On Saturday afternoon Maureen, our former Brigade Secretary, told John that the dump was again smoking vigorously. John arranged for Firecom to page us which they did at 1500. Tony was on base radio and, via many phone calls, got hold of Dean Coles (the Council’s contractor) and organised for him to bring a Bobcat loader to the dump. TM52 with John (TM1) and Neville were first up followed by John F and Robbo in 51 and by Dean with the Bobcat. As we saw on Friday the whole mass was subect to internal combustion and this latest episode had been set off by members of the public loading mulch from the pile thus letting in air and re-starting vigorous combustion which included considerable flames. Indeed when John and Neville arrived one person was busy loading his ute with burning mulch. As Neville observed he could be quite sure that it contained no viable weed seeds. Expert operation of the Bobcat by Dean soon excavated the hottest part of the heap and spread it about one metre high. As he did this, 51 and 52 hosed it down and also hosed down the face of the pile where he was digging. John F ran the pump and foam on 51 with a skill born of long experience and with perfect consideration for the guy on the branch.

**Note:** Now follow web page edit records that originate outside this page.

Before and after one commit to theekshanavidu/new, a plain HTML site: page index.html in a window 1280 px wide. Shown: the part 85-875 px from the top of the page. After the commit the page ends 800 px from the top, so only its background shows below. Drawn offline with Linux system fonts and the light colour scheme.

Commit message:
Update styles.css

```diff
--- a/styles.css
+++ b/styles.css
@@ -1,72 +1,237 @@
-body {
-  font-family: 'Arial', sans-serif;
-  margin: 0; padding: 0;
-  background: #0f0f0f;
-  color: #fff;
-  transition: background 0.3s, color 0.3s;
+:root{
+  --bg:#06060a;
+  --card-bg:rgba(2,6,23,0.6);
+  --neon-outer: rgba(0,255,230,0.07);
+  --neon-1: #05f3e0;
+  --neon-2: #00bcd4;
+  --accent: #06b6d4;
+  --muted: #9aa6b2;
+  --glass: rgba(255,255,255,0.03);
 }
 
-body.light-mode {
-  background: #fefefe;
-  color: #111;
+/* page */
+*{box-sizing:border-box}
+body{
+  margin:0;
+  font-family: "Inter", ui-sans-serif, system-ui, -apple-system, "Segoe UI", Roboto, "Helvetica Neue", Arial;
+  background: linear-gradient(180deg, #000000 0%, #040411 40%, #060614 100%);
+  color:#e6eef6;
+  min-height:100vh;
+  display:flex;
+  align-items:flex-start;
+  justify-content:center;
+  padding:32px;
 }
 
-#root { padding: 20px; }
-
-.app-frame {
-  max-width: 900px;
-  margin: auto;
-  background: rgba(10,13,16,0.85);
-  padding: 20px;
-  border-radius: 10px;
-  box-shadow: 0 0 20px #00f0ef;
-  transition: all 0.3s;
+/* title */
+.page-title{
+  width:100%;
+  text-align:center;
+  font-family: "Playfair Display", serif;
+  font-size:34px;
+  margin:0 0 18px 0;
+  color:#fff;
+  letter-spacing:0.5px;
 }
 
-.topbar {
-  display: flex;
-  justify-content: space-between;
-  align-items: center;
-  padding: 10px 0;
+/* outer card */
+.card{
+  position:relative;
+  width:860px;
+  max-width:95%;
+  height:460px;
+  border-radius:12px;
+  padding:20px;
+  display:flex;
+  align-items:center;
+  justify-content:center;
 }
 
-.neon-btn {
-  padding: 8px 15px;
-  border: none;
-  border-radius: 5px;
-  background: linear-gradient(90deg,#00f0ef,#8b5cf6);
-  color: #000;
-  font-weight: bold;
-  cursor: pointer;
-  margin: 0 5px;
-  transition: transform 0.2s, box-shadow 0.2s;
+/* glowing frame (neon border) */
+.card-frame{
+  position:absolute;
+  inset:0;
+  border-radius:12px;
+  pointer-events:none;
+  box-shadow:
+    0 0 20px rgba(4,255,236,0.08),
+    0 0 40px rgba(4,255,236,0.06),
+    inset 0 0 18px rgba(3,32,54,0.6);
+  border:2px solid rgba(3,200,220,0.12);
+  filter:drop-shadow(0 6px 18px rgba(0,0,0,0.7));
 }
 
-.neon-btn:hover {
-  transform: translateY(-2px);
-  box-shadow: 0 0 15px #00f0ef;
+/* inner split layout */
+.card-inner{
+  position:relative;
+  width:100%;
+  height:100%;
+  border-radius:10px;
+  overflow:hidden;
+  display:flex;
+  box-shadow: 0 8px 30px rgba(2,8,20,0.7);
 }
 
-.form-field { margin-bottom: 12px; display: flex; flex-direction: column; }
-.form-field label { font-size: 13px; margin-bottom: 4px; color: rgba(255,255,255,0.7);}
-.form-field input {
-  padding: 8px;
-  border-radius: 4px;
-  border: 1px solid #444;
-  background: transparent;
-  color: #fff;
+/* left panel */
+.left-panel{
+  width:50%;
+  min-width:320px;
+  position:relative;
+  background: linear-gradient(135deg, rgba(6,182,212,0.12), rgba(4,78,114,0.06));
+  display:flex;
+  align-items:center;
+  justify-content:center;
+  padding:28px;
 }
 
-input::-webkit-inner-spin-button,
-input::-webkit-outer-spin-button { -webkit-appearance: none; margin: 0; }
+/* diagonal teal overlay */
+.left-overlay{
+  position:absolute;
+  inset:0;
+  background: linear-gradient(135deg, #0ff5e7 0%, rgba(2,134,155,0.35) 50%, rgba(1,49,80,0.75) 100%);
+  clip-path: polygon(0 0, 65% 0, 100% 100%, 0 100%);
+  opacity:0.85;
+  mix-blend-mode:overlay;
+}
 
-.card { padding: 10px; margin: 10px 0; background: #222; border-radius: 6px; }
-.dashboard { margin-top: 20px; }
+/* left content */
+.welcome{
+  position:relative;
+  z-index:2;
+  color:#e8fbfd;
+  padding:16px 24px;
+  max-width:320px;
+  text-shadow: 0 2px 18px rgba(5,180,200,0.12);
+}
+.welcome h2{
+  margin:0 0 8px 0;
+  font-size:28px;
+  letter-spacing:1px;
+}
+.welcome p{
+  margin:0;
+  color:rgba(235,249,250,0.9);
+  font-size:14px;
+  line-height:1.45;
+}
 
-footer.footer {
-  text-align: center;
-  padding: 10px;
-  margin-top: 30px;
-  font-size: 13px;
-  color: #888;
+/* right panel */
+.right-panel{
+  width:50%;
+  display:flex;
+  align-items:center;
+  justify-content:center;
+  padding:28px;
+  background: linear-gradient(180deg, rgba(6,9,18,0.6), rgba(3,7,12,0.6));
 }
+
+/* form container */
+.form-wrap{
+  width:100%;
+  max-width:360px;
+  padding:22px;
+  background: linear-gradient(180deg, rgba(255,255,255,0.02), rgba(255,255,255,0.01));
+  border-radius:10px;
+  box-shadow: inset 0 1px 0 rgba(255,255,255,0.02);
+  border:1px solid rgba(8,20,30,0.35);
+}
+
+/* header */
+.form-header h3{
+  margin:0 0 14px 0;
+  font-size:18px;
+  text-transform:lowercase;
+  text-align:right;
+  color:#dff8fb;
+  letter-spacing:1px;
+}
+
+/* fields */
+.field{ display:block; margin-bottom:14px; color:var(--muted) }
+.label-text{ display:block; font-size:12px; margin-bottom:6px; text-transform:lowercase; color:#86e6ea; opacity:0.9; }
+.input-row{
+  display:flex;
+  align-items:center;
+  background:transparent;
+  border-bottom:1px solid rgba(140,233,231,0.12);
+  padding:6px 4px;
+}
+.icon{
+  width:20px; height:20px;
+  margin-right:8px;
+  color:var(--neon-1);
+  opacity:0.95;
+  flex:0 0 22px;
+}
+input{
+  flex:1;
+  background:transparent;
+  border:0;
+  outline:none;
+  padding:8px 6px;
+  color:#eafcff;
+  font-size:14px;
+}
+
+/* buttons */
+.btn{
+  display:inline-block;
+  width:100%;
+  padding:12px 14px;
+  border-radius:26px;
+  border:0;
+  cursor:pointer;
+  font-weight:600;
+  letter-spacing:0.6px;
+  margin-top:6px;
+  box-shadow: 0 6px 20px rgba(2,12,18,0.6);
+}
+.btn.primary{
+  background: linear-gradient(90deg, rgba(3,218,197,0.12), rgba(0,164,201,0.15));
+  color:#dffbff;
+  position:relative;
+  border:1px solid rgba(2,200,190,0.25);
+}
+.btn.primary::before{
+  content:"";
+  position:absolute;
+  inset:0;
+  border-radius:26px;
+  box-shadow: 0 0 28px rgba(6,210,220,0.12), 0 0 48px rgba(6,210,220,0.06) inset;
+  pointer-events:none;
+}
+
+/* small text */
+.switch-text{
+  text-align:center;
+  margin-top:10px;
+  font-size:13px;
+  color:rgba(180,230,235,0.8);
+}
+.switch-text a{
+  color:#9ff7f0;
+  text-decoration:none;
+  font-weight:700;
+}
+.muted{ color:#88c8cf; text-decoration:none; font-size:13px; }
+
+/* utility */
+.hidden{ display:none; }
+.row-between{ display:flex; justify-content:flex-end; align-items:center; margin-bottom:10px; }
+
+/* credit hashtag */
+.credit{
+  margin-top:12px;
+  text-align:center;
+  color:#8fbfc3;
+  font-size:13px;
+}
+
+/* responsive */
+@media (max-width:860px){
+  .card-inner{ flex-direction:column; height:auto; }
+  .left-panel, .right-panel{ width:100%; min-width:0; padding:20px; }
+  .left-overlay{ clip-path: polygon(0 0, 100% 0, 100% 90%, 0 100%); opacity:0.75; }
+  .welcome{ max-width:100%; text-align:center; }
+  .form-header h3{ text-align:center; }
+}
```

John had Dean cut a wide earth break around the pile to protect the adjacent forest; a score of good operators with rake hoes would have been pushed to do this so well in the time. Finally John had us lay thick foam on the main pile and on the spread material; this wetted down the mulch and helped seal out the air. That done both trucks went to refill with water at Holt Road. Dean assured us that on Monday the whole heap would be excavated and spread out safely.
We were back at the Station by 17.30 for a short debrief where TM1 congratulated the members present and they congratulated John on a job well done. John undertook to monitor the fire in the evening and when he did this more smoke was coming from the big heap. John called Nev to join him in 52, they hosed down the face thoroughly and were back at the Station at 2230. Nev described the face as looking like the lava flow from a volcano.
Early on Sunday morning Nev did a recce and reported a bright red spot in the middle of the face. Later in the morning and in response to Nev’s report Coles brought a long-reach backhoe onto site to make a complete job of spreading out the big heap. It was evident that the internal combustion had extended right throughout the lower levels of the heap. TM52 with John and Nev hosed down each scoop of hot mulch as it was spread. Paul and Kim came in 51 and laid foam over the entire area of mulch. The trucks recommissioned and were back at the Station at 1130. Kim undertook to monitor the fire and happily was able to report that all was well. So this incident really is at an end!
Posted in Incident Reports